- _Try it_
Reproduce the listing in full, pictures excluded.
═══ Available records
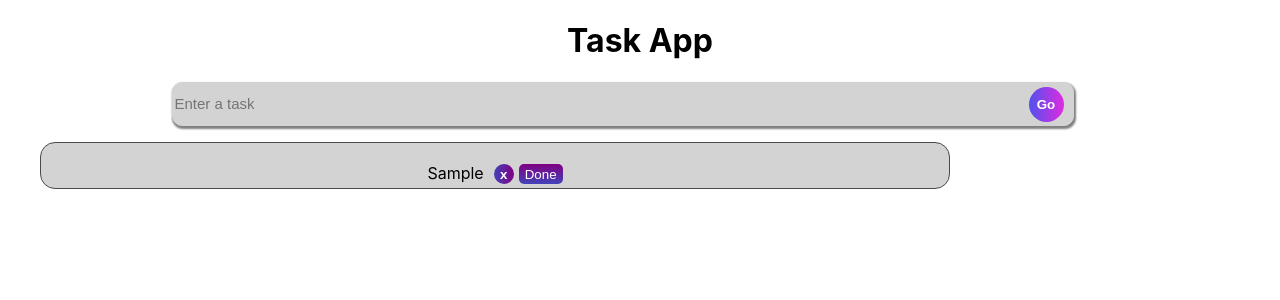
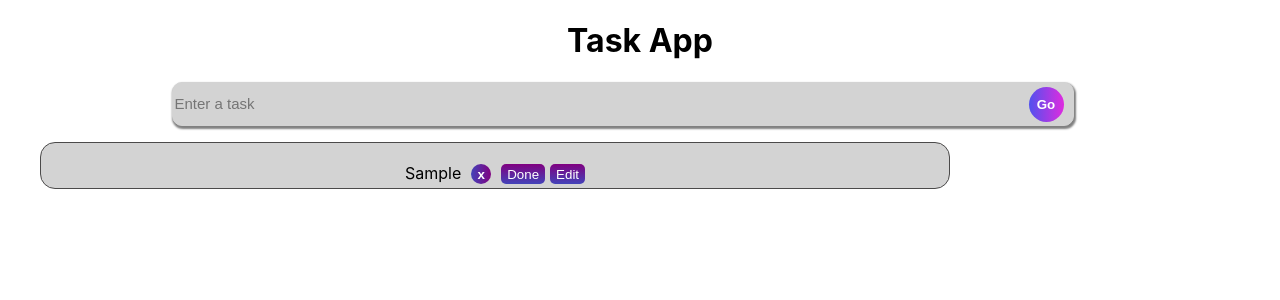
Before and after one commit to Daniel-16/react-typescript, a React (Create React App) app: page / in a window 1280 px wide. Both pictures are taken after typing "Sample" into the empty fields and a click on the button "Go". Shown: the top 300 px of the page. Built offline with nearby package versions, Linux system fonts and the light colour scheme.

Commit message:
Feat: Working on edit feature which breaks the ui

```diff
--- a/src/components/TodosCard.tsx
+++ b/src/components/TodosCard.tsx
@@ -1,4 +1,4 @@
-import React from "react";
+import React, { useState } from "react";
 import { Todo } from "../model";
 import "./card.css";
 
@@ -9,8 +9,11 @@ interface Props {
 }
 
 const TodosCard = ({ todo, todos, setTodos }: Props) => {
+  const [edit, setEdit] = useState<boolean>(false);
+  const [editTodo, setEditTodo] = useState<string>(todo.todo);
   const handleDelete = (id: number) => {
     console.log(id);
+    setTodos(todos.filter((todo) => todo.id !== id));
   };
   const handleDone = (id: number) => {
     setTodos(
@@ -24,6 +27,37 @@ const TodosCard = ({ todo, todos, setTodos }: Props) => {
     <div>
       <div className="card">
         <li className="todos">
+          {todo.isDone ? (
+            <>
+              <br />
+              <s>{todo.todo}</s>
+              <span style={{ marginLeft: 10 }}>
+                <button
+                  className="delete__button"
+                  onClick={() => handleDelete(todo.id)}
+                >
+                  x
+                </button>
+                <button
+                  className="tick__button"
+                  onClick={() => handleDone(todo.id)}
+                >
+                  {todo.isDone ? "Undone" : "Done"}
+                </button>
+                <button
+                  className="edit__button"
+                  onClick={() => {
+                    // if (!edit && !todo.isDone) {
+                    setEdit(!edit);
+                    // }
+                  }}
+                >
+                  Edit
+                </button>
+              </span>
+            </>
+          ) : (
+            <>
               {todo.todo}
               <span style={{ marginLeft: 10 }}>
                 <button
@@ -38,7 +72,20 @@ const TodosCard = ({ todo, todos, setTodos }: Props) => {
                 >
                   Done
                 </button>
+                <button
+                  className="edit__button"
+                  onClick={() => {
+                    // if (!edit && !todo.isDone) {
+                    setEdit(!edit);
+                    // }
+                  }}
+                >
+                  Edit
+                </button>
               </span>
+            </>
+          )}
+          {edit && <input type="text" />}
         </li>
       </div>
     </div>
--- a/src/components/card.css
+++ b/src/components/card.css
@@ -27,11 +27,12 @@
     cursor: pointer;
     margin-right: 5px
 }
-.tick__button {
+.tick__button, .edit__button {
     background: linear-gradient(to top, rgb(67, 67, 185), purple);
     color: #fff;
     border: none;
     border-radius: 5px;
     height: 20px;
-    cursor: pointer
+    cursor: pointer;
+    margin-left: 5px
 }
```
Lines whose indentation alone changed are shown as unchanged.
══════
- _Written answer_
Before and after one commit to Daniel-16/react-typescript, a React (Create React App) app: page / in a window 1280 px wide. Both pictures are taken after typing "Sample" into the empty fields and a click on the button "Go". Shown: the top 300 px of the page. Built offline with nearby package versions, Linux system fonts and the light colour scheme.

Commit message:
Feat: Working on edit feature which breaks the ui

```diff
--- a/src/components/TodosCard.tsx
+++ b/src/components/TodosCard.tsx
@@ -1,4 +1,4 @@
-import React from "react";
+import React, { useState } from "react";
 import { Todo } from "../model";
 import "./card.css";
 
@@ -9,8 +9,11 @@ interface Props {
 }
 
 const TodosCard = ({ todo, todos, setTodos }: Props) => {
+  const [edit, setEdit] = useState<boolean>(false);
+  const [editTodo, setEditTodo] = useState<string>(todo.todo);
   const handleDelete = (id: number) => {
     console.log(id);
+    setTodos(todos.filter((todo) => todo.id !== id));
   };
   const handleDone = (id: number) => {
     setTodos(
@@ -24,6 +27,37 @@ const TodosCard = ({ todo, todos, setTodos }: Props) => {
     <div>
       <div className="card">
         <li className="todos">
+          {todo.isDone ? (
+            <>
+              <br />
+              <s>{todo.todo}</s>
+              <span style={{ marginLeft: 10 }}>
+                <button
+                  className="delete__button"
+                  onClick={() => handleDelete(todo.id)}
+                >
+                  x
+                </button>
+                <button
+                  className="tick__button"
+                  onClick={() => handleDone(todo.id)}
+                >
+                  {todo.isDone ? "Undone" : "Done"}
+                </button>
+                <button
+                  className="edit__button"
+                  onClick={() => {
+                    // if (!edit && !todo.isDone) {
+                    setEdit(!edit);
+                    // }
+                  }}
+                >
+                  Edit
+                </button>
+              </span>
+            </>
+          ) : (
+            <>
               {todo.todo}
               <span style={{ marginLeft: 10 }}>
                 <button
@@ -38,7 +72,20 @@ const TodosCard = ({ todo, todos, setTodos }: Props) => {
                 >
                   Done
                 </button>
+                <button
+                  className="edit__button"
+                  onClick={() => {
+                    // if (!edit && !todo.isDone) {
+                    setEdit(!edit);
+                    // }
+                  }}
+                >
+                  Edit
+                </button>
               </span>
+            </>
+          )}
+          {edit && <input type="text" />}
         </li>
       </div>
     </div>
--- a/src/components/card.css
+++ b/src/components/card.css
@@ -27,11 +27,12 @@
     cursor: pointer;
     margin-right: 5px
 }
-.tick__button {
+.tick__button, .edit__button {
     background: linear-gradient(to top, rgb(67, 67, 185), purple);
     color: #fff;
     border: none;
     border-radius: 5px;
     height: 20px;
-    cursor: pointer
+    cursor: pointer;
+    margin-left: 5px
 }
```
Lines whose indentation alone changed are shown as unchanged.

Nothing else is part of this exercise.